Going beyond recovery from the pandemic. In reviewing a recent book on Scotland post-Covid-19, we urge an ambitious, granular debate on the ways to transform our country and make it greener, fairer and more democratic for all.
“There is a range of attitudes in the industry from blind optimism to sheer pessimism, depending on who you talk to and what day of the week it is,” says Williams, when asked how hopeful he is about the future of Scottish Theatre. “I do think that when people can return to the theatre, they will. I think there will be a real hunger for live events.”
‘…richer nations such as Scotland need to live up to their oft-repeated, much-vaunted proclamations in favour of global solidarity. So far, we’re not even talking about it in the pandemic.’
‘The outcome is indeed so vital for us all that the progress of the vaccination programme is the one topic that cannot be kicked into the long grass of some future Inquiry – and this knowledge must be shared as fully and as often as possible.’
‘Putting it bluntly, this kind of statistical amnesia will seem a little tawdry to anyone who invested belief and political capital in the First Minister’s approach.’ Our statistical expert ends the year of the pandemic as he began: savaging the misuse of data.
As Covid restrictions tighten and lockdown closes doors once again, the challenges he describes will strike a chord with thousands of independent cafes, restaurants and bars across Scotland.
‘But the more fundamental objection is that the study (by Public Health Scotland into hospital discharges to care homes) tells us nothing about the real question of concern: Did the discharge of untested patients to care homes result in an increase in deaths? The truth is that we are really none the wiser.’

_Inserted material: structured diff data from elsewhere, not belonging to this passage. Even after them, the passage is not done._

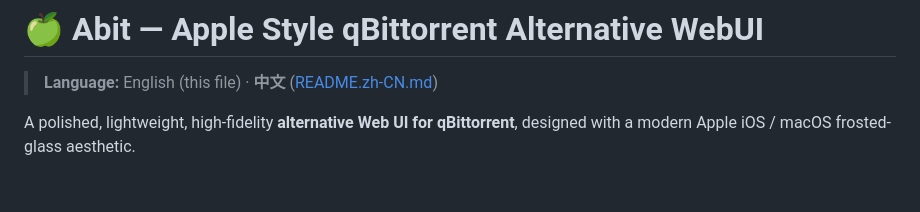
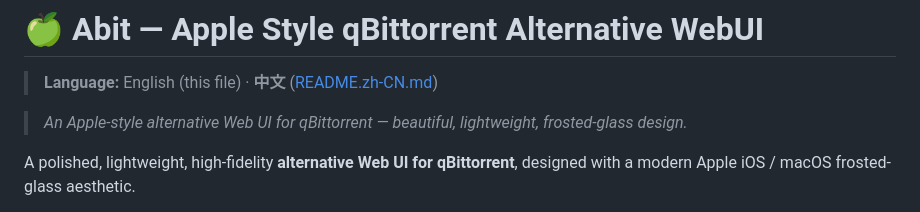
Before and after one commit to Level6me/Abit, a Markdown page: README.md, the part around the change. GitHub-like rendering; blank space fills up the shorter version.

Commit message:
docs: 添加英文副标题——Apple-style alternative Web UI for qBittorrent（同步 GitHub 仓库描述）

```diff
--- a/README.md
+++ b/README.md
@@ -1,6 +1,8 @@
 # 🍏 Abit — Apple Style qBittorrent Alternative WebUI
 
 > **Language:** English (this file) · **中文** ([README.zh-CN.md](README.zh-CN.md))
+
+> *An Apple-style alternative Web UI for qBittorrent — beautiful, lightweight, frosted-glass design.*
 
 A polished, lightweight, high-fidelity **alternative Web UI for qBittorrent**, designed with a modern Apple iOS / macOS frosted-glass aesthetic.
 
```
Also changed, not shown: README.zh-CN.md (+2 -0 lines).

Relationship breakdown, housing, mental health and finances have been some of the main issues impacting young people. It isn’t over yet. I can assure you – this pandemic is no great leveller.
‘Working and living here has always been a dream of mine – but my French was never good enough to get a job. So, it seems ironic that, just as this has become a reality because of completely remote working, the possibility is being taken away.’
‘This will not be unique to Scotland’s capital but does illustrate the double bind that local government is in with COVID-19: tackling the problems created along with the cost of doing so with insufficient funding and still having to make cuts of £39m at the same time. This is where the unallocated monies and the underspend can be used especially now in this time of great need.’